What you have to do -
From the material below, pull each line containing the string "Also".

Source records -
╭──

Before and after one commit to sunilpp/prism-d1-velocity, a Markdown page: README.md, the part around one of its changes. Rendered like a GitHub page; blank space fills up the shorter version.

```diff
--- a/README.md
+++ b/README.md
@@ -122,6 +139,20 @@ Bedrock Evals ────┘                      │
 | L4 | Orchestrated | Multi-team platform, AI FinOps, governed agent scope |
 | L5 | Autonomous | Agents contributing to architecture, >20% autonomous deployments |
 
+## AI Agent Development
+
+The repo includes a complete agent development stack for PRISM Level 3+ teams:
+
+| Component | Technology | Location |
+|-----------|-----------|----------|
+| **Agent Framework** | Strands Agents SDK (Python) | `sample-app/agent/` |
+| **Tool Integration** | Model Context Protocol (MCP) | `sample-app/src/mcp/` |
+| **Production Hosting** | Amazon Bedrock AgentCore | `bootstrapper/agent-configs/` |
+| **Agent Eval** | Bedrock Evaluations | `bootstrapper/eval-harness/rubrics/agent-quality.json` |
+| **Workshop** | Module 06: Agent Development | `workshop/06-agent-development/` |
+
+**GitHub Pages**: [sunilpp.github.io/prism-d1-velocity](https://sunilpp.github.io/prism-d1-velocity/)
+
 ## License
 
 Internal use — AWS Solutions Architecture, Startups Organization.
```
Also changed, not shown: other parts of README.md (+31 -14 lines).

╰──
╭──

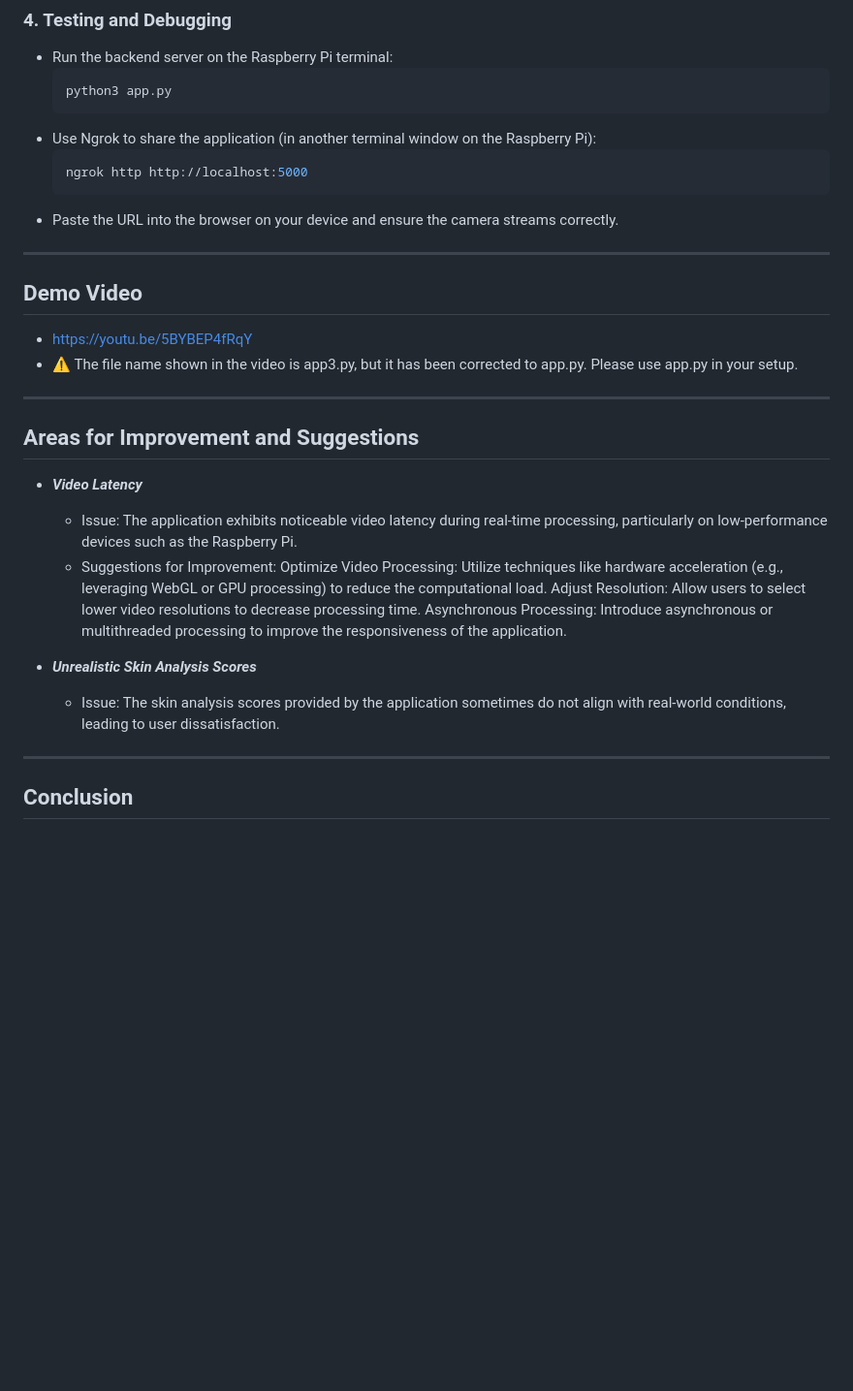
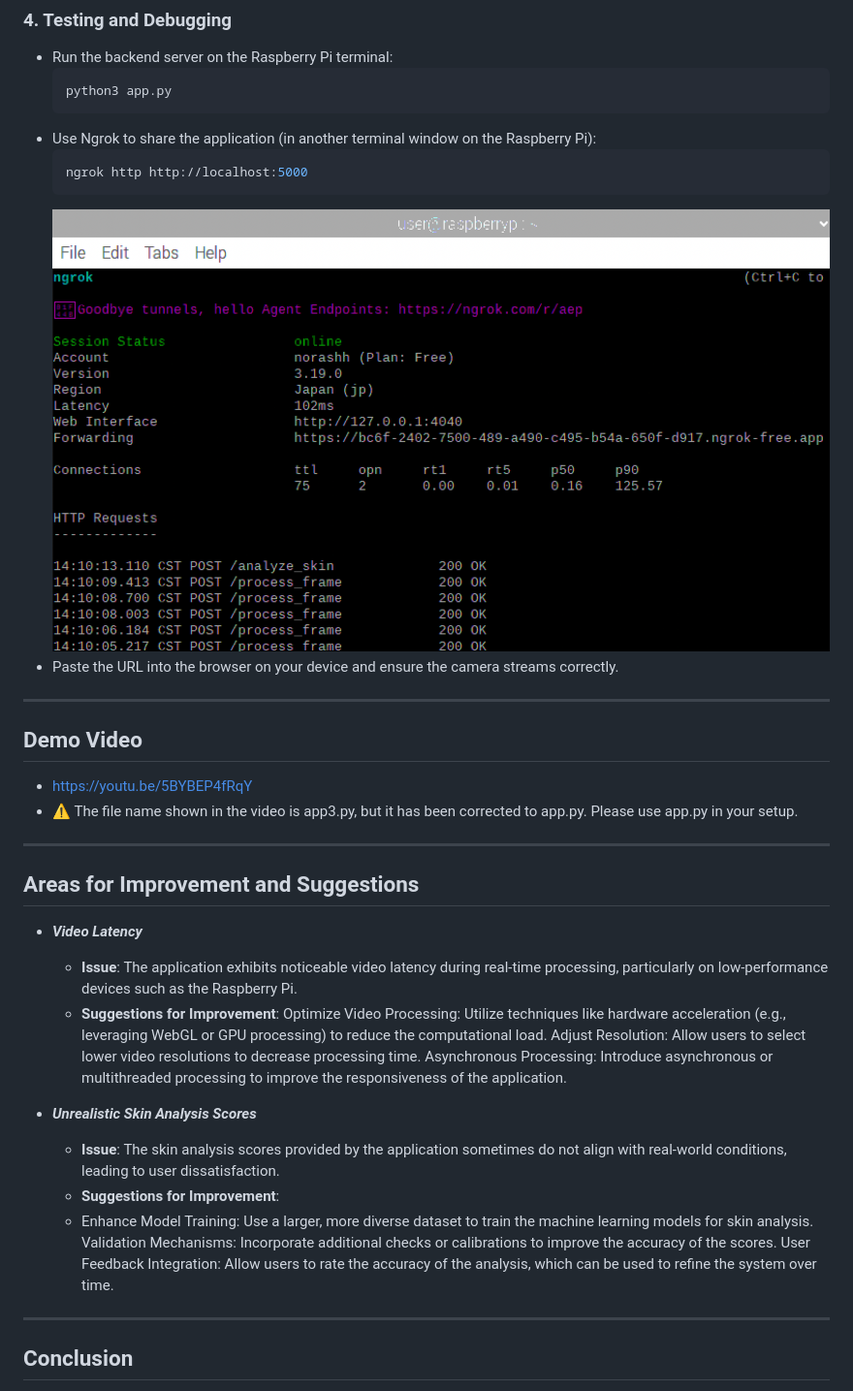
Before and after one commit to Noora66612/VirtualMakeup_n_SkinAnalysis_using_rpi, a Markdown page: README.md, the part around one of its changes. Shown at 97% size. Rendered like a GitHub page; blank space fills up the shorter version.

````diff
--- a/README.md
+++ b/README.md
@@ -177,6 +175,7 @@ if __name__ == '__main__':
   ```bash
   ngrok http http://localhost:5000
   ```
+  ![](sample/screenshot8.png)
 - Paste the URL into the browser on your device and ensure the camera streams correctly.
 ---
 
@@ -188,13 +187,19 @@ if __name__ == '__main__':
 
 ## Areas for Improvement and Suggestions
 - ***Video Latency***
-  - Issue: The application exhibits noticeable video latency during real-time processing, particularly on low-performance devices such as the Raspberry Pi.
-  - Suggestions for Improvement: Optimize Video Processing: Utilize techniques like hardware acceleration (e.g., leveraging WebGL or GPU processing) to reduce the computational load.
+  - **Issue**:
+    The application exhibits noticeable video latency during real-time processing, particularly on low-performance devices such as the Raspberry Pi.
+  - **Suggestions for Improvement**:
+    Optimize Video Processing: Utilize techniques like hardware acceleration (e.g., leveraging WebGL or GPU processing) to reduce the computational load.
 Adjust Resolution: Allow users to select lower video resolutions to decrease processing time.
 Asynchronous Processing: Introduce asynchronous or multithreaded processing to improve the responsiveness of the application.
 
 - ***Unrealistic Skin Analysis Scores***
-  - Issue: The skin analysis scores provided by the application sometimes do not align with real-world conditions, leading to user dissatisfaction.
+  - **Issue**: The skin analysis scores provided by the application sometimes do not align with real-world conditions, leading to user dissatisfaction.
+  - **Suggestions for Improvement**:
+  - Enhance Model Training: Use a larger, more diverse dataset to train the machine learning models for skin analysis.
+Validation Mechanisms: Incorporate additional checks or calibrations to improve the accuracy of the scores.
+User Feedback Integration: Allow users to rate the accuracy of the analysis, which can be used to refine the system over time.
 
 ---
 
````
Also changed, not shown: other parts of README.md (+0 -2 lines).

╰──

Exercise response -
Also changed, not shown: other parts of README.md (+31 -14 lines).
Also changed, not shown: other parts of README.md (+0 -2 lines).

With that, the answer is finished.